▶

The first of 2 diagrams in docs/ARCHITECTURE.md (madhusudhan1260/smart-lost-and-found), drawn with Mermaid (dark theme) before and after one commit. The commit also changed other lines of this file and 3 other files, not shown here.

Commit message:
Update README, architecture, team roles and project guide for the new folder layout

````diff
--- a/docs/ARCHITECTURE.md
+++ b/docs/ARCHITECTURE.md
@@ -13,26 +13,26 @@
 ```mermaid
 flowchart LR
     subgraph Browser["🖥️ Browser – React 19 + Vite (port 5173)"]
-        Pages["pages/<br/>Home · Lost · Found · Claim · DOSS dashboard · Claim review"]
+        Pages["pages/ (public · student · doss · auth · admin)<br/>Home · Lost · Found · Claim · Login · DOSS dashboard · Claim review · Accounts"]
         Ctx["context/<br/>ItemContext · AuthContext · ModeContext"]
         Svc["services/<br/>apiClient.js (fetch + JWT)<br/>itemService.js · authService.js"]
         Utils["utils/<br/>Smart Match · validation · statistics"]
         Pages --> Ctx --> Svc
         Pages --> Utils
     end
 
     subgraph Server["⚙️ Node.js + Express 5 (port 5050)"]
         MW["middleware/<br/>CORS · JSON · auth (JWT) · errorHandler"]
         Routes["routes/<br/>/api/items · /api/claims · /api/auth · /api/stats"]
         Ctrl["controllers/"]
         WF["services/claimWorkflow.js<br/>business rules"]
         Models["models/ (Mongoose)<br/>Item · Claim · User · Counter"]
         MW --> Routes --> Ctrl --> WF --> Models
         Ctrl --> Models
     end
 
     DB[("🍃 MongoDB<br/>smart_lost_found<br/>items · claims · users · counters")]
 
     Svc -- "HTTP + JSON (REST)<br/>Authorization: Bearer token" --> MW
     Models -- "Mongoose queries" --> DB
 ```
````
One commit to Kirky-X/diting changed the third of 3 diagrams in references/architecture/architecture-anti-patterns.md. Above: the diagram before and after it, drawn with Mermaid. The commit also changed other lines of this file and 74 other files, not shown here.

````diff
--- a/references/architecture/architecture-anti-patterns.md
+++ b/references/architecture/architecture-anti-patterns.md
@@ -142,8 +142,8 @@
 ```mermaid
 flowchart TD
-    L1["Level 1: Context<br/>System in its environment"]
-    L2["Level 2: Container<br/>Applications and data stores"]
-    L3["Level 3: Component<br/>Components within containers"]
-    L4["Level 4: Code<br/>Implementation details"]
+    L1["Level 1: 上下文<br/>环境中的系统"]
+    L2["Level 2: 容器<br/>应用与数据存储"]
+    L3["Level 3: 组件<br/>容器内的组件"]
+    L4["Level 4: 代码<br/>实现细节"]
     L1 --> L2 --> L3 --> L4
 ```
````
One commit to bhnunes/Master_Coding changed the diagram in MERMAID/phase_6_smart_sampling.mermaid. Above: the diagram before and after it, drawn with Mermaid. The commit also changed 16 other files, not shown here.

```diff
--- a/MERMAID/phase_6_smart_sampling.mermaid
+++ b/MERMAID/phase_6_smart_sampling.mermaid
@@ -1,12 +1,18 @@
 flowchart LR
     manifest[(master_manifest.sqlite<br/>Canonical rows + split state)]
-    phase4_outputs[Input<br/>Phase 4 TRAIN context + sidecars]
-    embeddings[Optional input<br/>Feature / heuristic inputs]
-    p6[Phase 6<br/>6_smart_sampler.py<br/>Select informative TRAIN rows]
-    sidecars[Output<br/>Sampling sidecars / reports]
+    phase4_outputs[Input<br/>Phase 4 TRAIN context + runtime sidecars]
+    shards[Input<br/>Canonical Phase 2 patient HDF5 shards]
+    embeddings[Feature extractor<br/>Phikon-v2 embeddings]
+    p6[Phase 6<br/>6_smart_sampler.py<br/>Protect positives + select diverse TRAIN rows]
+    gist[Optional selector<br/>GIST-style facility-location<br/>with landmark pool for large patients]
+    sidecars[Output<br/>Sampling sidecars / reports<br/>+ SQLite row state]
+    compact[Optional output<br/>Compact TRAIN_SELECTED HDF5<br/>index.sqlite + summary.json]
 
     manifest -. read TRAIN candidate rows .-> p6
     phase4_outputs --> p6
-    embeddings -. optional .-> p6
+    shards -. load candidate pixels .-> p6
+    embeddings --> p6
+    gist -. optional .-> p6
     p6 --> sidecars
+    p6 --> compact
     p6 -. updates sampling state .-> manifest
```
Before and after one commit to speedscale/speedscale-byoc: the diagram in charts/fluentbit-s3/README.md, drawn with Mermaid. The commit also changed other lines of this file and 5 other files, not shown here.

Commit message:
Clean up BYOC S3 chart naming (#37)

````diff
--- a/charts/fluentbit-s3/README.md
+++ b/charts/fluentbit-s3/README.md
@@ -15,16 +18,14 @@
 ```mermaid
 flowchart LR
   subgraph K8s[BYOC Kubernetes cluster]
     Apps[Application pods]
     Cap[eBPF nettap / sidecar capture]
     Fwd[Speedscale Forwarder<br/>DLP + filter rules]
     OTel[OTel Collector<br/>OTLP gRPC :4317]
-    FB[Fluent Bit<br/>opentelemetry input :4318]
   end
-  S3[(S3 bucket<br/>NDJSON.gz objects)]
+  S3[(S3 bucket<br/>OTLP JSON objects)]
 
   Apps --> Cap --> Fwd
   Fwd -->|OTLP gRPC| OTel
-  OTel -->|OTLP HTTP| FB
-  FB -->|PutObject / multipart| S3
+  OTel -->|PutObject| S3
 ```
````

◀

Read the entries and pick out all lines that include the word "sidecars".

-    phase4_outputs[Input<br/>Phase 4 TRAIN context + sidecars]
-    sidecars[Output<br/>Sampling sidecars / reports]
+    phase4_outputs[Input<br/>Phase 4 TRAIN context + runtime sidecars]
+    sidecars[Output<br/>Sampling sidecars / reports<br/>+ SQLite row state]
     p6 --> sidecars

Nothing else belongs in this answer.